This chapter of The Revealed Truth opens up with some classic bargaining by Judas. Ugandans love to make a deal. Judas may seem overacting here, but I would get just as expressive trying to buy passion fruit from the neighborhood bodega or setting the price for a taxi. When you’re in the mood, you can get some really great deals. If you’re tired and just want to make the sale, the vendors will rip you to shreds. Most commodities don’t come with a set price. The vendor will begin by sizing up the consumer. As I was a Muzungu (white man) the seller immediately inferred that I was also an Omugagga (rich man). Prices start on the astronomically high side. I’d counter with something ridiculously low and hopefully we’d meet somewhere in the middle. If all else fails, turning your back in the middle of the transaction can get you a dramatic discount. Bargaining is true capitalism because each transaction reevaluates the product’s supply and demand. Switching to English during a deal will automatically chalk up a muzungu tax.
As Jesus figures out how He’s going to feed the masses with two loaves of bread there is a disturbance in the background. One of the shepherds chases the neighborhood kids around and swats at them with a stick. The shepherd also doubled as the play’s enforcer of crowd control. If a child got too close to Jesus or the disciples he would beat them. It provides some real life foreshadowing of Jesus’s Let the Little Children Come to Me sermon, but nobody watching the performance seemed concerned about the violence.
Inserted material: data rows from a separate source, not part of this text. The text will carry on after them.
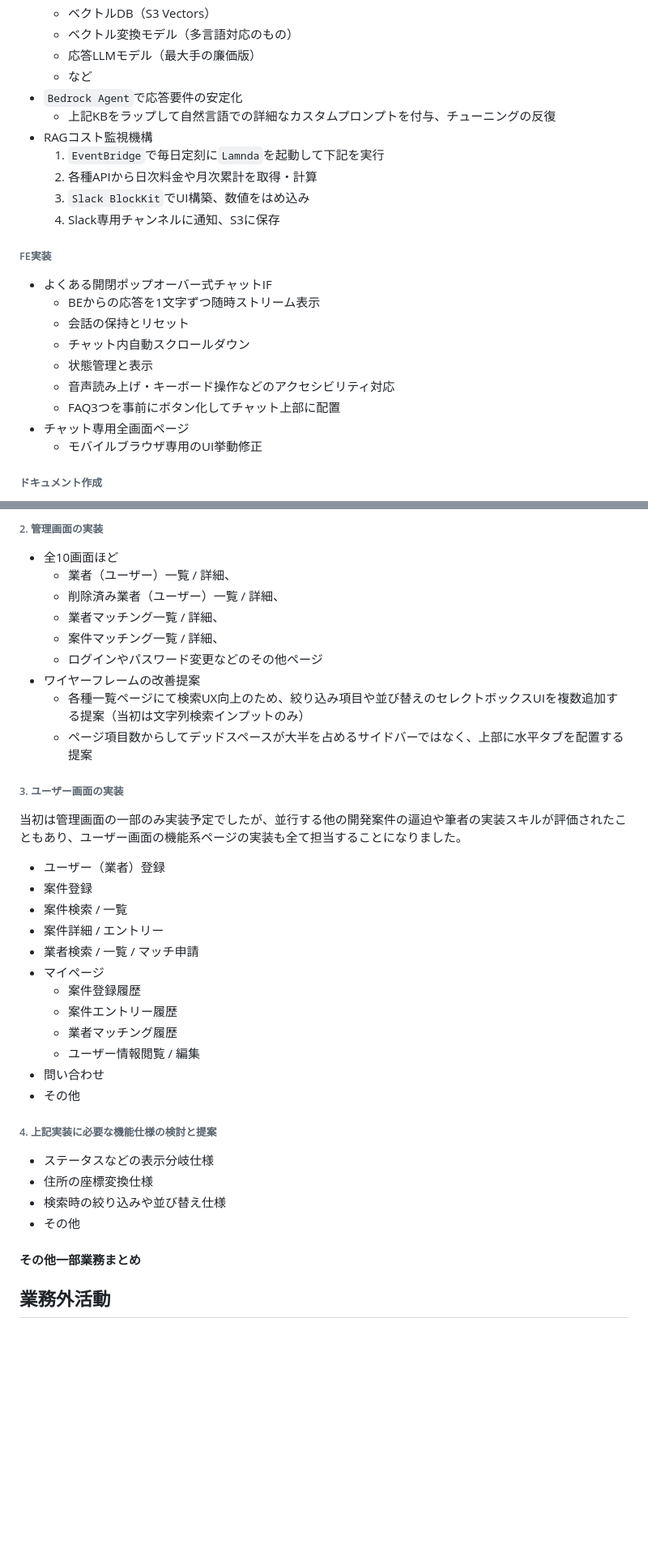
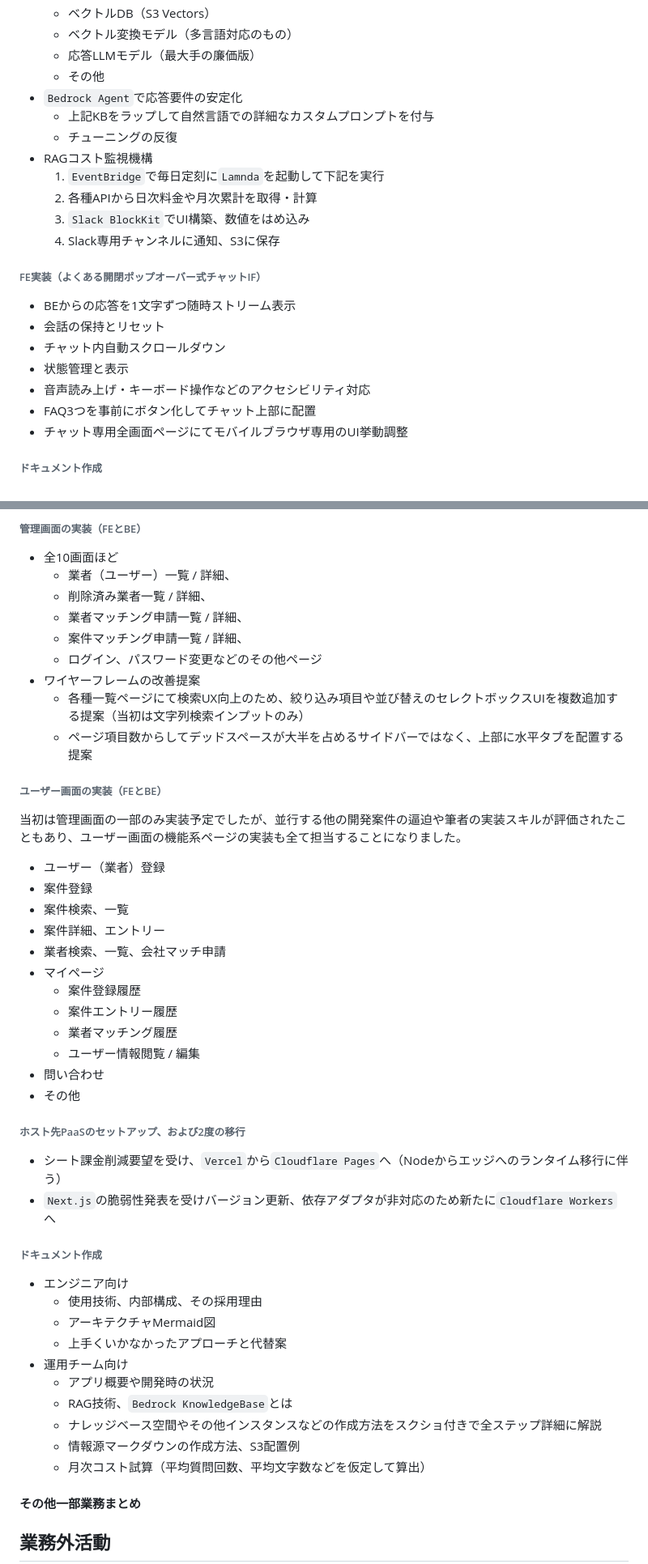
Before and after one commit to 200okmk/resume, a Markdown page: public/README.md, 2 parts joined by grey strips. Shown at 81% size. Drawn GitHub-style; blank space fills up the shorter version.

```diff
--- a/public/README.md
+++ b/public/README.md
@@ -130,26 +130,25 @@
   - ベクトルDB（S3 Vectors）
   - ベクトル変換モデル（多言語対応のもの）
   - 応答LLMモデル（最大手の廉価版）
-  - など
+  - その他
 - `Bedrock Agent`で応答要件の安定化
-  - 上記KBをラップして自然言語での詳細なカスタムプロンプトを付与、チューニングの反復
+  - 上記KBをラップして自然言語での詳細なカスタムプロンプトを付与
+  - チューニングの反復
 - RAGコスト監視機構
   1. `EventBridge`で毎日定刻に`Lamnda`を起動して下記を実行
   2. 各種APIから日次料金や月次累計を取得・計算
   3. `Slack BlockKit`でUI構築、数値をはめ込み
   4. Slack専用チャンネルに通知、S3に保存
 
-###### FE実装
+###### FE実装（よくある開閉ポップオーバー式チャットIF）
 
-- よくある開閉ポップオーバー式チャットIF
-  - BEからの応答を1文字ずつ随時ストリーム表示
-  - 会話の保持とリセット
-  - チャット内自動スクロールダウン
-  - 状態管理と表示
-  - 音声読み上げ・キーボード操作などのアクセシビリティ対応
-  - FAQ3つを事前にボタン化してチャット上部に配置
-- チャット専用全画面ページ
-  - モバイルブラウザ専用のUI挙動修正
+- BEからの応答を1文字ずつ随時ストリーム表示
+- 会話の保持とリセット
+- チャット内自動スクロールダウン
+- 状態管理と表示
+- 音声読み上げ・キーボード操作などのアクセシビリティ対応
+- FAQ3つを事前にボタン化してチャット上部に配置
+- チャット専用全画面ページにてモバイルブラウザ専用のUI挙動調整
 
 ###### ドキュメント作成
 
@@ -279,25 +283,25 @@
 
-###### 2. 管理画面の実装
+###### 管理画面の実装（FEとBE）
 
 - 全10画面ほど
   - 業者（ユーザー）一覧 / 詳細、
-  - 削除済み業者（ユーザー）一覧 / 詳細、
-  - 業者マッチング一覧 / 詳細、
-  - 案件マッチング一覧 / 詳細、
-  - ログインやパスワード変更などのその他ページ
+  - 削除済み業者一覧 / 詳細、
+  - 業者マッチング申請一覧 / 詳細、
+  - 案件マッチング申請一覧 / 詳細、
+  - ログイン、パスワード変更などのその他ページ
 - ワイヤーフレームの改善提案
   - 各種一覧ページにて検索UX向上のため、絞り込み項目や並び替えのセレクトボックスUIを複数追加する提案（当初は文字列検索インプットのみ）
   - ページ項目数からしてデッドスペースが大半を占めるサイドバーではなく、上部に水平タブを配置する提案
 
-###### 3. ユーザー画面の実装
+###### ユーザー画面の実装（FEとBE）
 
 当初は管理画面の一部のみ実装予定でしたが、並行する他の開発案件の逼迫や筆者の実装スキルが評価されたこともあり、ユーザー画面の機能系ページの実装も全て担当することになりました。
 
 - ユーザー（業者）登録
 - 案件登録
-- 案件検索 / 一覧
-- 案件詳細 / エントリー
-- 業者検索 / 一覧 / マッチ申請
+- 案件検索、一覧
+- 案件詳細、エントリー
+- 業者検索、一覧、会社マッチ申請
 - マイページ
   - 案件登録履歴
   - 案件エントリー履歴
@@ -306,12 +310,23 @@
 - 問い合わせ
 - その他
 
-###### 4. 上記実装に必要な機能仕様の検討と提案
+###### ホスト先PaaSのセットアップ、および2度の移行
 
-- ステータスなどの表示分岐仕様
-- 住所の座標変換仕様
-- 検索時の絞り込みや並び替え仕様
-- その他
+- シート課金削減要望を受け、`Vercel`から`Cloudflare Pages`へ（Nodeからエッジへのランタイム移行に伴う）
+- `Next.js`の脆弱性発表を受けバージョン更新、依存アダプタが非対応のため新たに`Cloudflare Workers`へ
+
+###### ドキュメント作成
+
+- エンジニア向け
+  - 使用技術、内部構成、その採用理由
+  - アーキテクチャMermaid図
+  - 上手くいかなかったアプローチと代替案
+- 運用チーム向け
+  - アプリ概要や開発時の状況
+  - RAG技術、`Bedrock KnowledgeBase`とは
+  - ナレッジベース空間やその他インスタンスなどの作成方法をスクショ付きで全ステップ詳細に解説
+  - 情報源マークダウンの作成方法、S3配置例
+  - 月次コスト試算（平均質問回数、平均文字数などを仮定して算出）
 
 <!--##### 開発上の課題、アプローチなど-->
 
```
Also changed, not shown: other parts of public/README.md (+37 -32 lines).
While Uganda’s youth empowerment agenda looks very progressive on the books, it’s not practiced. Corporal punishment is illegal, but I saw students at the school caned many times. When I ran into a teacher flogging a kid I’d go into shock and just stand there. The teacher usually would look up, see me, get embarrassed,and take a break until I left. Most headmasters will publicly acknowledge that child abuse is wrong and bad for donor relations. However, when faced with the choice to stop they don’t know an alternative. The issue runs deeper than discipline. In one study 98% of the Ugandan children interviewed experienced physical or emotional violence at home. In the hierarchy of society children are one peg above animals because they have better motor skills. It’s a utilitarian mindset. Children are valued because they can work. There are no microwaves or washing machines, but there are lots of kids. Many students attending my school were from child-headed households and had no parents to advocate on their behalf. The education was free, but many days out of the week their classes took place out in the fields where they were “learning” to dig trenches or clear brush.
America is on the other end of the spectrum. We put our children on a pedestal. We spoil kids and make them whine from overindulgence. The youth culture fuels our economy with the music, movies, and media that makes our country famous. Yet, all expenses are paid with a parent’s credit card. Most American children under 12 years aren’t their family’s breadwinners. We have child labor laws against that. In Uganda, if a child doesn’t bring home the bacon, then they don’t eat.
Perseverance of families in this environment is amazing. Despite the prevalence of abuse, strong family bonds are the key to survival. Take Julius, the actor who plays the prodigal son. He was in his mid twenties and living with his parents. He wasn’t a deadbeat sleeping on the couch, but working side by side with his parents and sister on the farm. During the month of the play’s performance his family’s home collapsed. Subsistence farmers don’t have home insurance but Julius helped his aging father salvage what he could and they built the structure over again. There is a loyalty to family, clan, and tribe in Uganda that is not found in the West. In such an impoverished country there are very few street gangs. The communal nature of the village doesn’t allow them to form. Even if a child’s parents weren’t in the picture, their aunts, uncles, and grand parents were around to provide a support system.
The Revealed Truth Blog Series
This post is the fifth of a nine part series that takes an in-depth look at the The Revealed Truth and how rural Ugandan culture influenced the making of the film. The movie is about an hour long but I’ve broken it down into 5 to 10 minute blog-size episodes. The next post will feature the Last Supper.
The previous post was The Revealed Truth Part 3: Good Samaritans.